Thanks for the nice letter.  Though the thought of more chickens is tempting, three is about my limit, especially since the chicken run appears that it is going to be woefully inadequate for containing the little jumpers who can already lift off the ground easily.  Hawks are a threat to chickens in Mt. Washington.  We are going to continue this conversation a bit more with you offline.

What's That Bug? does not endorse extermination

July 19, 2010
Last Wednesday, we decided we had waited long enough on the construction of the chicken coop and we were ready for our three hens.  Sam at Verdugo Pet Store in Highland Park, Los Angeles, had some 6 1/2 week old Aracauna hens for $4.50 each.  We saw them just before leaving for Ohio last month and they were just peeps.  They grew into attractive adolescents.  I bought a gold one, a brown one and a brown one with a gold head so I could tell them apart.
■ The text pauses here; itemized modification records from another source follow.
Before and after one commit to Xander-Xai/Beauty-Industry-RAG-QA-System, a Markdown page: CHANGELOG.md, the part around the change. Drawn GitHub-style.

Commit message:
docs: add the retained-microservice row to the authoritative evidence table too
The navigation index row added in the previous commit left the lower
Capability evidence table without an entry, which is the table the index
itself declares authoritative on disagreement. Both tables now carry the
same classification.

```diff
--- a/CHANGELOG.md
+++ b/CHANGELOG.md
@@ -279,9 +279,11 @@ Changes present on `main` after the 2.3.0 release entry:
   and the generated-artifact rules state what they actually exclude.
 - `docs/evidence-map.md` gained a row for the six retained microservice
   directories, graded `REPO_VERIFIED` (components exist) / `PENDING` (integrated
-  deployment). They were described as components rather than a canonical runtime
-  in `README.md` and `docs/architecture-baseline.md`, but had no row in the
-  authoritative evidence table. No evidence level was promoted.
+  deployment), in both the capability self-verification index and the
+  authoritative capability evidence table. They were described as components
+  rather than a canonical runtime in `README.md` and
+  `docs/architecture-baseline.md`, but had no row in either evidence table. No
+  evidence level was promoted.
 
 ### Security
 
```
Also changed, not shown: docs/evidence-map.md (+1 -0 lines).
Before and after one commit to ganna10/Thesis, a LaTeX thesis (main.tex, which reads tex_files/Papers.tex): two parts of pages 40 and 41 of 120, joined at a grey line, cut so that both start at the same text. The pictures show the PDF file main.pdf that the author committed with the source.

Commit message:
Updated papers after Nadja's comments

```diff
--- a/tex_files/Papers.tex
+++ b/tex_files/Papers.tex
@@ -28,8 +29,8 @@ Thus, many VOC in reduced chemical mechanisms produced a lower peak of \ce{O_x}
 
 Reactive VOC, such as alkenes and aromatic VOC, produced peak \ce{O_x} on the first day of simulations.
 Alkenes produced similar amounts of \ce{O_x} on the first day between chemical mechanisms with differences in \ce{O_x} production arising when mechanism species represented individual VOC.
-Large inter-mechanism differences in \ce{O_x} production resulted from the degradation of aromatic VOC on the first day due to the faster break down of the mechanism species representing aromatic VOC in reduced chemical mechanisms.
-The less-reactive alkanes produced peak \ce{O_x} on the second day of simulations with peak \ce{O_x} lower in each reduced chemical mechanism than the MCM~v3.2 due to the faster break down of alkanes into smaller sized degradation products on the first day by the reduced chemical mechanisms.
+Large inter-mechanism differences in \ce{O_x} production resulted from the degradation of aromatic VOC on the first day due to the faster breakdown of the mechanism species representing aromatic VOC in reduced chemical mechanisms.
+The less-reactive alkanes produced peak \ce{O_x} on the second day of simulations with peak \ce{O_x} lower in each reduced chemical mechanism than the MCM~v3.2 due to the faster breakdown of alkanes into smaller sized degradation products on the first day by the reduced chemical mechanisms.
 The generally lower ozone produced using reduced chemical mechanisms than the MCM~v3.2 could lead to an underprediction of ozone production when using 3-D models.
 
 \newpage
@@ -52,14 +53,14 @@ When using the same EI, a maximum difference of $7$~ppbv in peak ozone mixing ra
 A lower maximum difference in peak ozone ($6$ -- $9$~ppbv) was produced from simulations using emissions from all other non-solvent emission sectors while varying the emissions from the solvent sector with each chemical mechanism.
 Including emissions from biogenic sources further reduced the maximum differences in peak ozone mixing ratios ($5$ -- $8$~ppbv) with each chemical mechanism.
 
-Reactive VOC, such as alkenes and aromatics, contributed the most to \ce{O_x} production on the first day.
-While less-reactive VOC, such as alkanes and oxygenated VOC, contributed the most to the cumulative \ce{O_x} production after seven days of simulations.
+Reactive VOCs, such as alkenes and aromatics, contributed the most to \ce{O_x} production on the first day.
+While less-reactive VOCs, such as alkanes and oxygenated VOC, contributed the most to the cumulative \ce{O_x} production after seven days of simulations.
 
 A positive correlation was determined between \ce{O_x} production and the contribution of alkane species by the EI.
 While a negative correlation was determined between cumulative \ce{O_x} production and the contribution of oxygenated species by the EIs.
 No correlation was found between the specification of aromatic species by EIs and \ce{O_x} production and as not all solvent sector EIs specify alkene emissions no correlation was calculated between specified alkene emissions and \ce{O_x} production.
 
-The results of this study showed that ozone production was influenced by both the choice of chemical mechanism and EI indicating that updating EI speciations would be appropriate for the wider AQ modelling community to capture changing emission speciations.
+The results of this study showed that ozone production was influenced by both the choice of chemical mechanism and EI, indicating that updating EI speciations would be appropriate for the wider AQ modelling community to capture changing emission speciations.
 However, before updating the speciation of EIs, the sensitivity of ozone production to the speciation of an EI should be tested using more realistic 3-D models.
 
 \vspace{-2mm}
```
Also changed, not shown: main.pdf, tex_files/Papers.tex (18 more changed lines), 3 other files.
The Chicken Coop with 3 resident Aracauna hens

The chicken coop was completed earlier in the week.  The locks on the three screen doors were a big challenge.  There is an upper floor composed of two lofts with a perch between them.  When my hens are large enough, the nest boxes will go there.  the back of the coop has two small holes currently covered with screen that will eventually become the egg doors when needed.  There are three screen doors on the coop, each made from a picture frame, including the shattered pieces from a piece of Vacillation art dating to 1992 that was a casualty of the great 1994 earthquake.  I need to tile the top of the converted work table so the chickens don’t get wet when it rains.

Two of the Hens their first afternoon in the coop: 14 July 2010

I continued to work on the chicken yard over the next few days, eventually surrounding their area with a two foot high fence all around.  Then I went over all but the final side with four foot chicken wire before I ran out.  I need to buy more from Verdugo Hardware Store on Eagle Rock Boulevard.  I have to figure out how to make a door too.  This is all quite imperative since the little gals are starting to go airborne.  I need to take them to Sam to have him clip their wings.  I also extended the fence for the chicken run to include the compost pile.

My three Aracauna fledgling hens in the compost pile: 16 July 2010

What's That Bug? does not endorse extermination